Count each line below that has "then" anywhere in it. Answer with the total alone.

*****

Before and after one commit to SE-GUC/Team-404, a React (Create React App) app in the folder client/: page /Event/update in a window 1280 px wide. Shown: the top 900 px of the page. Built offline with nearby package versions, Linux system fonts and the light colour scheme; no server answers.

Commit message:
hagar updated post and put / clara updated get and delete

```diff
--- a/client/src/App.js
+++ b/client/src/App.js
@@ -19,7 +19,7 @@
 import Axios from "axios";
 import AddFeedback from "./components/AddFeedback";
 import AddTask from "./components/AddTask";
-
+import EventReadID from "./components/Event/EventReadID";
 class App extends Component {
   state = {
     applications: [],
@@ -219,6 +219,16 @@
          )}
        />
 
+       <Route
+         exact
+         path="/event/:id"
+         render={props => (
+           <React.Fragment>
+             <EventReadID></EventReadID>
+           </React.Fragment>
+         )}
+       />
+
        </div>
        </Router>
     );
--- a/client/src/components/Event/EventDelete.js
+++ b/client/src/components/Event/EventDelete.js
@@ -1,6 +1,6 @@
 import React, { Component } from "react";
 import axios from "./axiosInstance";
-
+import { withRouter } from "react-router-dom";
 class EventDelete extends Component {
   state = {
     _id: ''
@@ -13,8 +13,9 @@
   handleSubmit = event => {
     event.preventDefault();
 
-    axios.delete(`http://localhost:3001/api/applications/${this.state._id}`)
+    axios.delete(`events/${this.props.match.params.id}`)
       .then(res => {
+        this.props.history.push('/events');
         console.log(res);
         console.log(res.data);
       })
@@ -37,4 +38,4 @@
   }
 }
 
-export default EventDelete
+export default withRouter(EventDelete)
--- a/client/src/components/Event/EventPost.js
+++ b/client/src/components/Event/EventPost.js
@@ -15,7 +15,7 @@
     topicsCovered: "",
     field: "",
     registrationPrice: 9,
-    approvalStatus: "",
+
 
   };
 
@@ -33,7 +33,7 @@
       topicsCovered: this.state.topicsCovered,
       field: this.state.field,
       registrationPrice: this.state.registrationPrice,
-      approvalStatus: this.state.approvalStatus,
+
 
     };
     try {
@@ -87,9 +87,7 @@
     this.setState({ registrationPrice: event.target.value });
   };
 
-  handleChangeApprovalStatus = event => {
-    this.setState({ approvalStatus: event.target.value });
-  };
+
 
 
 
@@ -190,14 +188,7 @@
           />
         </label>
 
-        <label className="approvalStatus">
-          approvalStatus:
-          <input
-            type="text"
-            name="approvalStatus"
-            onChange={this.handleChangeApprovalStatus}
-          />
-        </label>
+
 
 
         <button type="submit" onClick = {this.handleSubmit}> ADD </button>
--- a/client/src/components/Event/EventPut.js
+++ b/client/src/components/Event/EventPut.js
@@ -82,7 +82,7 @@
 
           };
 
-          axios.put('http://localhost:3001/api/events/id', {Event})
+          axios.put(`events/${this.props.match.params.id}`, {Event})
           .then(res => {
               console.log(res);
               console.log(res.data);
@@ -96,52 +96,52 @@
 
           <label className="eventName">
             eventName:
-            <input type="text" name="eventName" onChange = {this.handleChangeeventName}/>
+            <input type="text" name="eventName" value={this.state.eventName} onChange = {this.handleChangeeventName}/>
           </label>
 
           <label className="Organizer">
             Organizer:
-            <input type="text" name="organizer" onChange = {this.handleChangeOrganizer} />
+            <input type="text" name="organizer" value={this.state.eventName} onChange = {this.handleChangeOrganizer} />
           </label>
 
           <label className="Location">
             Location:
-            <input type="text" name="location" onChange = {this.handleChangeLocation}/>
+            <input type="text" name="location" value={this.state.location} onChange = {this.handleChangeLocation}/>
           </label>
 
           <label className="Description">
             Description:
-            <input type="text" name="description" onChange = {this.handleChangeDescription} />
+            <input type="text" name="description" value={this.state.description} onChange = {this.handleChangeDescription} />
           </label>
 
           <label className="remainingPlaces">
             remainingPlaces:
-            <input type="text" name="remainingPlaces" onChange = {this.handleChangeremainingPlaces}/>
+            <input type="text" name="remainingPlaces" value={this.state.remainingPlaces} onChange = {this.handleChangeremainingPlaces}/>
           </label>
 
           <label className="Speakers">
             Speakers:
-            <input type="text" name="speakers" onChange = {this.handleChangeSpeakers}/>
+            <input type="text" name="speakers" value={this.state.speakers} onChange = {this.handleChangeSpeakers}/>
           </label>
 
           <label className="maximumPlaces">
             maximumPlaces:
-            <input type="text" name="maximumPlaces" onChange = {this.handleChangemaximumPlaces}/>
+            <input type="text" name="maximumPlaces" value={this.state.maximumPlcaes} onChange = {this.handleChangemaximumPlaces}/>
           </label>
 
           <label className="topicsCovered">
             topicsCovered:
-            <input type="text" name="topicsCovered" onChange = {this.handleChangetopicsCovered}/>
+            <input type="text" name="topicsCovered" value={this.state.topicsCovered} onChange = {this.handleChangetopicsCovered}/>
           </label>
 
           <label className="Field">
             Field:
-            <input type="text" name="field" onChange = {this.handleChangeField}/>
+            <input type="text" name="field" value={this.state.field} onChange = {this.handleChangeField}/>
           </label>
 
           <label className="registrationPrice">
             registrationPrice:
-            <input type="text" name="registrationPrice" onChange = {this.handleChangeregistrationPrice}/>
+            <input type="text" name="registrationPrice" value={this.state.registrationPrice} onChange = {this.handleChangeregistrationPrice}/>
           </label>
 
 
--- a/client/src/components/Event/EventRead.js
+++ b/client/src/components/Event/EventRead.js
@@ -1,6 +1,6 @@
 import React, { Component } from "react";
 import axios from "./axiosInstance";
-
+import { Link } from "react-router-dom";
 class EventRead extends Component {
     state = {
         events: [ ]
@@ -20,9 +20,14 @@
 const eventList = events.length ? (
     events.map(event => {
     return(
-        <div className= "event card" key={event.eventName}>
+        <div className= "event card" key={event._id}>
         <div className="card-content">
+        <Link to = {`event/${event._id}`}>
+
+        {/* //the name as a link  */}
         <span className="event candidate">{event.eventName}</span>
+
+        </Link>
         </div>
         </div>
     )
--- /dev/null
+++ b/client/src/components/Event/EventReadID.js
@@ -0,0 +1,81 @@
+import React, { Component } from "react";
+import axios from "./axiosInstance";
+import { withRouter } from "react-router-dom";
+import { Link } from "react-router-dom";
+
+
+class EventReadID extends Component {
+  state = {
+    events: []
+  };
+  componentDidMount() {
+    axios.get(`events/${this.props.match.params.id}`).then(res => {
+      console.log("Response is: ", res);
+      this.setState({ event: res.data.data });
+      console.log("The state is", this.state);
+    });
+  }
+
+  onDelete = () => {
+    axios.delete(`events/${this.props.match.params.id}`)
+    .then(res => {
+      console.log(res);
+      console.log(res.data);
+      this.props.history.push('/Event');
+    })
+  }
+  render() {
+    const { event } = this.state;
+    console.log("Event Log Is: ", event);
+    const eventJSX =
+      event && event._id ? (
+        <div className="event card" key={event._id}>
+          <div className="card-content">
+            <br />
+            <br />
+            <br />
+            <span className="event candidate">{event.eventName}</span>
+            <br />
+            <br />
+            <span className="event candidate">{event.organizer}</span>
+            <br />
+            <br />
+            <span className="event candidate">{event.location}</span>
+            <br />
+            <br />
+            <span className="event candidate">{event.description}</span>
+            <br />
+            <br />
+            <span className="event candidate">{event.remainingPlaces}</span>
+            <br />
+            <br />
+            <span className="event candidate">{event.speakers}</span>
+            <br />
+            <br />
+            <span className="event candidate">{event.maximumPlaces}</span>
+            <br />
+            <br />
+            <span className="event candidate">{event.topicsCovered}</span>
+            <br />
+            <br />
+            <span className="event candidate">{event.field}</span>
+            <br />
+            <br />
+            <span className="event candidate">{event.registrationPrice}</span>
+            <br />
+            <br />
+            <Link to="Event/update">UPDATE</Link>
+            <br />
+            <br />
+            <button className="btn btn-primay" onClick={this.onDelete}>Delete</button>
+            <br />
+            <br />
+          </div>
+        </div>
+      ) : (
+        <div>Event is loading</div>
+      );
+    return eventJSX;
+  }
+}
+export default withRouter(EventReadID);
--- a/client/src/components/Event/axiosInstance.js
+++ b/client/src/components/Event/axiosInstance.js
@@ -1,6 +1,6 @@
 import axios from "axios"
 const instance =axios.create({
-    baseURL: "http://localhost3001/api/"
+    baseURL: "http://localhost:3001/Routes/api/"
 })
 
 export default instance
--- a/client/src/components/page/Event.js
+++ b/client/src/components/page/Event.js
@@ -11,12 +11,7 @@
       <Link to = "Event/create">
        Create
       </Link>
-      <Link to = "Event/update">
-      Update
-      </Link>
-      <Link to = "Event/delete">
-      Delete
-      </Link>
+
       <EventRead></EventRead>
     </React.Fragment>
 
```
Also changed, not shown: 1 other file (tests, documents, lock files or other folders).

*****

* [RESPONSE TO THIS TASK] 4